EXERCISE DIRECTIONS: Which lines have the string "listing"? Copy all of them from the entries below.

Top of SUPPLIED RECORDS

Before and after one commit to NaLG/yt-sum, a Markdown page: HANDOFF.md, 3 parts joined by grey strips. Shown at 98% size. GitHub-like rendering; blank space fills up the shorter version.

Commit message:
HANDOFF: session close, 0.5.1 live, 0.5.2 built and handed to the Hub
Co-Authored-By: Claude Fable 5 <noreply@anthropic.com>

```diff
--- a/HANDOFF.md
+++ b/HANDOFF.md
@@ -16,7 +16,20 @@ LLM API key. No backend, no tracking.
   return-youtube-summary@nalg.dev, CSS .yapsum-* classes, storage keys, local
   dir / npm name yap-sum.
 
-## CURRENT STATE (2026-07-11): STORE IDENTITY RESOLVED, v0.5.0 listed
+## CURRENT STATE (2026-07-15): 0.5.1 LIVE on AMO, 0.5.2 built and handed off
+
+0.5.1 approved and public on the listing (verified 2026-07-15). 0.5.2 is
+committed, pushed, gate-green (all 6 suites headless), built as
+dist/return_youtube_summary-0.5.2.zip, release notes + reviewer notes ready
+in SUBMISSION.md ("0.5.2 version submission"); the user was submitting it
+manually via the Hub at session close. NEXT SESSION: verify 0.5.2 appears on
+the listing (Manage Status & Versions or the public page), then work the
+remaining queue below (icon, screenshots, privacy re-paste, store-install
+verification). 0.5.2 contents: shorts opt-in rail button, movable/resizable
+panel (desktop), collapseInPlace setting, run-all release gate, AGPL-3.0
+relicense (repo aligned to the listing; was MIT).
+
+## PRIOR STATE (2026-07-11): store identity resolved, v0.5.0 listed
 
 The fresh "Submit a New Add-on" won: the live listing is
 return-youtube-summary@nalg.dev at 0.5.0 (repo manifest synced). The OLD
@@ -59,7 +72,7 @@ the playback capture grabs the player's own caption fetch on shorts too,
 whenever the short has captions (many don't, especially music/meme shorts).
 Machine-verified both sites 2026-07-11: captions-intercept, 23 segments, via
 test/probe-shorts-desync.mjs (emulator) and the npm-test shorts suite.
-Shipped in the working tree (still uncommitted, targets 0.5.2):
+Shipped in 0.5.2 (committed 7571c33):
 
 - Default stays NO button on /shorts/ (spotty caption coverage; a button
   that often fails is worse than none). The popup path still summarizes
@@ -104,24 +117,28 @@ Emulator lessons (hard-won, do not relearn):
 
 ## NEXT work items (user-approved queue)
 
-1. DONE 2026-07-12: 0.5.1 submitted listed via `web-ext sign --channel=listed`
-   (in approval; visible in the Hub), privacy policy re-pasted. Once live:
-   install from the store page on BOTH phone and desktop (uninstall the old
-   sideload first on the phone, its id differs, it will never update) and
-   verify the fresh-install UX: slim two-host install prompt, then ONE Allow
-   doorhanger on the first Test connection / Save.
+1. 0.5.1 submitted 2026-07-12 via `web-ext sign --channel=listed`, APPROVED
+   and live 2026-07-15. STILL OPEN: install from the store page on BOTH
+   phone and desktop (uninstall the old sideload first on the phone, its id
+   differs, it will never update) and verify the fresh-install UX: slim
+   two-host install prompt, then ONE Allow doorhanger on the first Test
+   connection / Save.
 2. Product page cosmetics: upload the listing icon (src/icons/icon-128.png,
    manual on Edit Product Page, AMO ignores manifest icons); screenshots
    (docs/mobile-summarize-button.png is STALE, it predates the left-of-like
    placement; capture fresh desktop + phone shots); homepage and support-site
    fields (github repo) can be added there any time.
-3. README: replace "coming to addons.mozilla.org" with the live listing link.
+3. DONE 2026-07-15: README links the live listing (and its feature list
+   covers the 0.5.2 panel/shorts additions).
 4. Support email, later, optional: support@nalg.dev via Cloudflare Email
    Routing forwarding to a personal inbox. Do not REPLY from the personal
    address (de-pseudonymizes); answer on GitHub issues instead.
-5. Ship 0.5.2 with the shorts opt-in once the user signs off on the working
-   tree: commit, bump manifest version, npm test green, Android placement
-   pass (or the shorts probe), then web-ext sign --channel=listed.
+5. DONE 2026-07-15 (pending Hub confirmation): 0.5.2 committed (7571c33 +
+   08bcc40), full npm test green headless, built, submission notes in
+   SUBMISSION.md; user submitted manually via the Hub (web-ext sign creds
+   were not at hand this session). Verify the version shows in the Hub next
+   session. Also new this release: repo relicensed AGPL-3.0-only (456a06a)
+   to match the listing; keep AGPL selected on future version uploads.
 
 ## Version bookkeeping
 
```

Bottom of SUPPLIED RECORDS

WRITTEN ANSWER:
+0.5.1 approved and public on the listing (verified 2026-07-15). 0.5.2 is
+the listing (Manage Status & Versions or the public page), then work the
+relicense (repo aligned to the listing; was MIT).
 The fresh "Submit a New Add-on" won: the live listing is
 2. Product page cosmetics: upload the listing icon (src/icons/icon-128.png,
-3. README: replace "coming to addons.mozilla.org" with the live listing link.
+3. DONE 2026-07-15: README links the live listing (and its feature list
+   to match the listing; keep AGPL selected on future version uploads.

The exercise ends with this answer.